Revision tracking records

■ ■ ■ ■

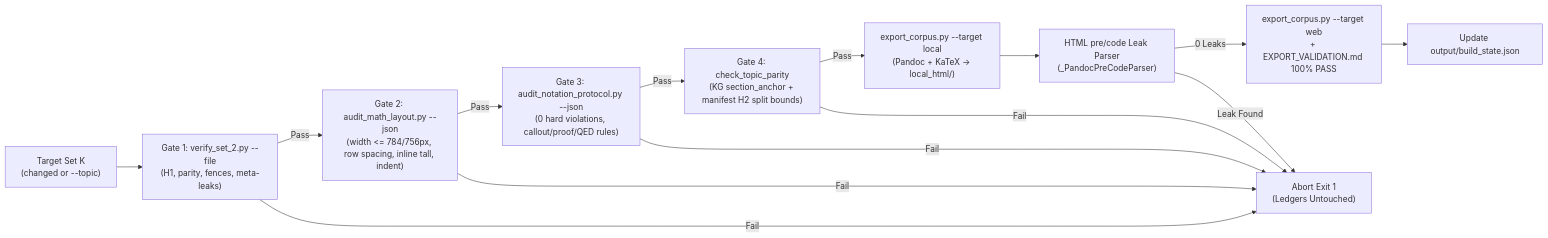
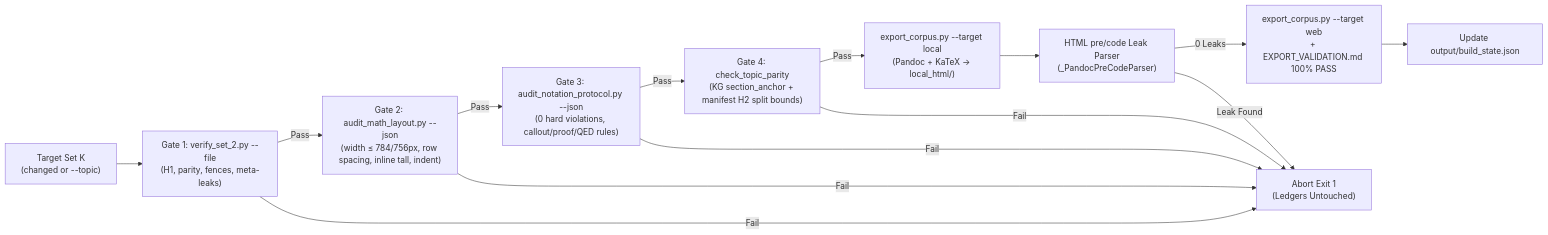
One commit to CarlFriGauss/math-corpus-pipeline changed the third of 6 diagrams in docs/ARCHITECTURE_REVIEW.md. Above: the diagram before and after it, drawn with Mermaid. The commit also changed other lines of this file, not shown here.

Commit message:
Fix GitHub MathJax underscore conflicts and Mermaid stateDiagram-v2 labels

````diff
--- a/docs/ARCHITECTURE_REVIEW.md
+++ b/docs/ARCHITECTURE_REVIEW.md
@@ -67,17 +67,17 @@
 ```mermaid
 flowchart LR
     K["Target Set K<br/>(changed or --topic)"] --> G1["Gate 1: verify_set_2.py --file<br/>(H1, parity, fences, meta-leaks)"]
-    G1 -->|Pass| G2["Gate 2: audit_math_layout.py --json<br/>(width <= 784/756px, row spacing, inline tall, indent)"]
+    G1 -->|Pass| G2["Gate 2: audit_math_layout.py --json<br/>(width ≤ 784/756px, row spacing, inline tall, indent)"]
     G2 -->|Pass| G3["Gate 3: audit_notation_protocol.py --json<br/>(0 hard violations, callout/proof/QED rules)"]
     G3 -->|Pass| G4["Gate 4: check_topic_parity<br/>(KG section_anchor + manifest H2 split bounds)"]
-    G4 -->|Pass| LOC["export_corpus.py --target local<br/>(Pandoc + KaTeX -> local_html/)"]
+    G4 -->|Pass| LOC["export_corpus.py --target local<br/>(Pandoc + KaTeX → local_html/)"]
     LOC --> HTML["HTML pre/code Leak Parser<br/>(_PandocPreCodeParser)"]
     HTML -->|"0 Leaks"| WEB["export_corpus.py --target web<br/>+ EXPORT_VALIDATION.md 100% PASS"]
     WEB --> COMMIT["Update output/build_state.json"]
 
     G1 -->|Fail| ABORT["Abort Exit 1<br/>(Ledgers Untouched)"]
     G2 -->|Fail| ABORT
     G3 -->|Fail| ABORT
     G4 -->|Fail| ABORT
     HTML -->|Leak Found| ABORT
 ```
````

■ ■ ■ ■

◆ **What is expected**:
Omit the pictures, then give all the lines above again exactly.

◆ **Task response**:
One commit to CarlFriGauss/math-corpus-pipeline changed the third of 6 diagrams in docs/ARCHITECTURE_REVIEW.md. Above: the diagram before and after it, drawn with Mermaid. The commit also changed other lines of this file, not shown here.

Commit message:
Fix GitHub MathJax underscore conflicts and Mermaid stateDiagram-v2 labels

````diff
--- a/docs/ARCHITECTURE_REVIEW.md
+++ b/docs/ARCHITECTURE_REVIEW.md
@@ -67,17 +67,17 @@
 ```mermaid
 flowchart LR
     K["Target Set K<br/>(changed or --topic)"] --> G1["Gate 1: verify_set_2.py --file<br/>(H1, parity, fences, meta-leaks)"]
-    G1 -->|Pass| G2["Gate 2: audit_math_layout.py --json<br/>(width <= 784/756px, row spacing, inline tall, indent)"]
+    G1 -->|Pass| G2["Gate 2: audit_math_layout.py --json<br/>(width ≤ 784/756px, row spacing, inline tall, indent)"]
     G2 -->|Pass| G3["Gate 3: audit_notation_protocol.py --json<br/>(0 hard violations, callout/proof/QED rules)"]
     G3 -->|Pass| G4["Gate 4: check_topic_parity<br/>(KG section_anchor + manifest H2 split bounds)"]
-    G4 -->|Pass| LOC["export_corpus.py --target local<br/>(Pandoc + KaTeX -> local_html/)"]
+    G4 -->|Pass| LOC["export_corpus.py --target local<br/>(Pandoc + KaTeX → local_html/)"]
     LOC --> HTML["HTML pre/code Leak Parser<br/>(_PandocPreCodeParser)"]
     HTML -->|"0 Leaks"| WEB["export_corpus.py --target web<br/>+ EXPORT_VALIDATION.md 100% PASS"]
     WEB --> COMMIT["Update output/build_state.json"]
 
     G1 -->|Fail| ABORT["Abort Exit 1<br/>(Ledgers Untouched)"]
     G2 -->|Fail| ABORT
     G3 -->|Fail| ABORT
     G4 -->|Fail| ABORT
     HTML -->|Leak Found| ABORT
 ```
````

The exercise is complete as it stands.